R: Music is always the best currently, because it's currently happening, it's real, it's right now. I'm as susceptible to nostalgia as anyone else, but ultimately nostalgia is bullshit… I'm all about right now. Even if you like music better from a certain time or place, that time is over and there's beautiful and powerful art being made right this second that needs your support and passion. I love films from the 70s, the "golden age" of American cinema, but it's my duty to support films that move me now, because without the support now there will be no tomorrow. That's how I feel about music. Would I have loved to have been a few years older and experienced DC in the mid to late 80s? Certainly, that would have been fun. But I have those records, I can pull them out whenever I want. But I can't go back in time, no one can. So I move forward, I look at right now and I look at the future. I buy music, I support the artists that I like and sometimes even the ones that I don't necessarily love but that I think are valid and sincere. Music making is essentially the same as when I was a kid… I sit in a  room with a guitar and come up with songs, I go and play them with some other people, we play shows and record those songs. We put them out in a format that someone else can listen to in some way. I've never been a hugely successful musician, at least in terms of popularity or sales, so I can't say that I've seen things change all that much for me personally because I have been most active and most well known since the early to mid 2000s when things were already on the trajectory they're currently on now. I can't lament how things are, I just do my best and move forward. 

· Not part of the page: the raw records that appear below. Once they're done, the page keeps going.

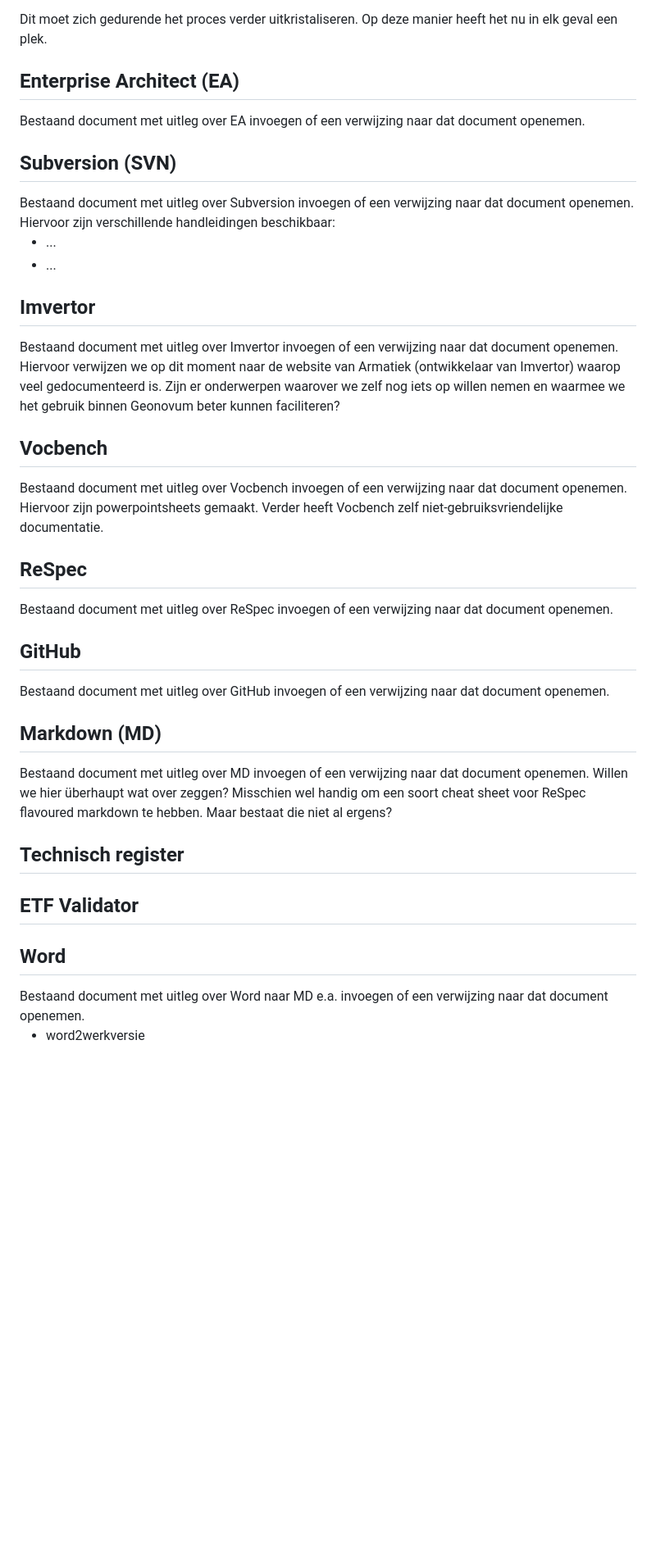
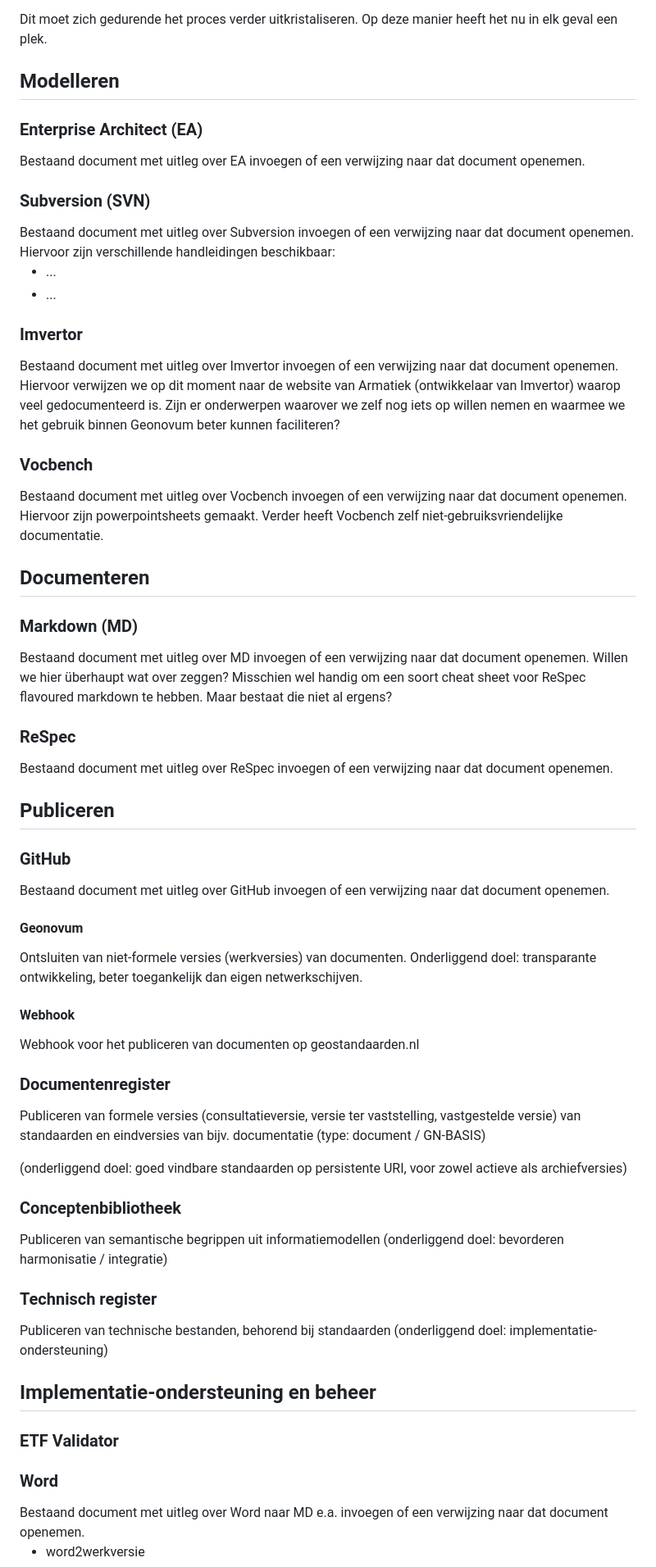
Before and after one commit to Geonovum/HIM-Werkomgeving, a Markdown page: H6-Tooling.md, the part around the change. Shown: that part at 82% size. Rendered like a GitHub page; blank space fills up the shorter version.

Commit message:
edit and add txt

```diff
--- a/H6-Tooling.md
+++ b/H6-Tooling.md
@@ -12,7 +12,10 @@
 
 <aside class="issue" title="In dit hoofdstuk het overzicht tooling team standaardisatie behandelen"></aside>
 
-## Enterprise Architect (EA)
+
+## Modelleren
+
+### Enterprise Architect (EA)
 
 <aside class="issue" title="Uitleg EA invoegen">
    Bestaand document met uitleg over EA invoegen of een verwijzing naar dat document openemen.
@@ -28,7 +31,7 @@
 
 <aside class="issue" title="In dit hoofdstuk handleiding Enterprise Architect, profielen en toolboxen"></aside>
 
-## Subversion (SVN)
+### Subversion (SVN)
 
 <aside class="issue" title="Uitleg Subversion invoegen">
    Bestaand document met uitleg over Subversion invoegen of een verwijzing naar dat document openemen. Hiervoor zijn verschillende handleidingen beschikbaar:
@@ -40,7 +43,7 @@
 
 <aside class="issue" title="In dit hoofdstuk handleiding installatie SVN behandelen"></aside>
 
-## Imvertor
+### Imvertor
 
 <aside class="issue" title="In dit hoofdstuk handleiding handleiding Imvertor installeren behandelen"></aside>
 
@@ -50,13 +53,21 @@
    Bestaand document met uitleg over Imvertor invoegen of een verwijzing naar dat document openemen. Hiervoor verwijzen we op dit moment naar de website van Armatiek (ontwikkelaar van Imvertor) waarop veel gedocumenteerd is. Zijn er onderwerpen waarover we zelf nog iets op willen nemen en waarmee we het gebruik binnen Geonovum beter kunnen faciliteren?
 </aside>
 
-## Vocbench
+### Vocbench
 
 <aside class="issue" title="In dit hoofdstuk handleiding VocBench toevoegen">
    Bestaand document met uitleg over Vocbench invoegen of een verwijzing naar dat document openemen. Hiervoor zijn powerpointsheets gemaakt. Verder heeft Vocbench zelf niet-gebruiksvriendelijke documentatie.
 </aside>
 
-## ReSpec
+## Documenteren
+
+### Markdown (MD)
+
+<aside class="issue" title="Uitleg MD invoegen">
+   Bestaand document met uitleg over MD invoegen of een verwijzing naar dat document openemen. Willen we hier überhaupt wat over zeggen? Misschien wel handig om een soort cheat sheet voor ReSpec flavoured markdown te hebben. Maar bestaat die niet al ergens?
+</aside>
+
+### ReSpec
 
 <aside class="issue" title="In dit hoofdstuk handleiding publiceren van het IMGeluid EAP-bestand behandelen"></aside>
 
@@ -68,28 +79,45 @@
 
 <aside class="issue" title="In dit hoofdstuk handleiding beheer GitHub/Markdown/ReSpec behandelen"></aside>
 
-## GitHub
+## Publiceren
+
+### GitHub
 
 <aside class="issue" title="In dit hoofdstuk GitHub introductie behandelen">
    Bestaand document met uitleg over GitHub invoegen of een verwijzing naar dat document openemen.
 </aside>
 
-## Markdown (MD)
+#### Geonovum
 
-<aside class="issue" title="Uitleg MD invoegen">
-   Bestaand document met uitleg over MD invoegen of een verwijzing naar dat document openemen. Willen we hier überhaupt wat over zeggen? Misschien wel handig om een soort cheat sheet voor ReSpec flavoured markdown te hebben. Maar bestaat die niet al ergens?
-</aside>
+Ontsluiten van niet-formele versies (werkversies) van documenten. Onderliggend doel: transparante ontwikkeling, beter toegankelijk dan eigen netwerkschijven.
 
-## Technisch register
+#### Webhook
+
+Webhook voor het publiceren van documenten op geostandaarden.nl
+
+### Documentenregister
+
+Publiceren van formele versies (consultatieversie, versie ter vaststelling, vastgestelde versie) van standaarden en eindversies van bijv. documentatie (type: document / GN-BASIS)
+
+(onderliggend doel: goed vindbare standaarden op persistente URI, voor zowel actieve als archiefversies)
+
+### Conceptenbibliotheek
+
+Publiceren van semantische begrippen uit informatiemodellen (onderliggend doel: bevorderen harmonisatie / integratie)
+
+### Technisch register
+
+Publiceren van technische bestanden, behorend bij standaarden (onderliggend doel: implementatie-ondersteuning)
 
 <aside class="issue" title="In dit hoofdstuk handleiding voor beheerders technisch register behandelen"></aside>
 
-## ETF Validator
+## Implementatie-ondersteuning en beheer
 
+### ETF Validator
 
 <aside class="issue" title="In dit hoofdstuk MKM (Metadata Kwaliteitsmonitor) behandelen"></aside>
 
-## Word
+### Word
 
 <aside class="issue" title="Uitleg Word naar MD e.a. invoegen">
    Bestaand document met uitleg over Word naar MD e.a. invoegen of een verwijzing naar dat document openemen.
```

J: Anything else you'd like to say?

R: Thanks for the interview!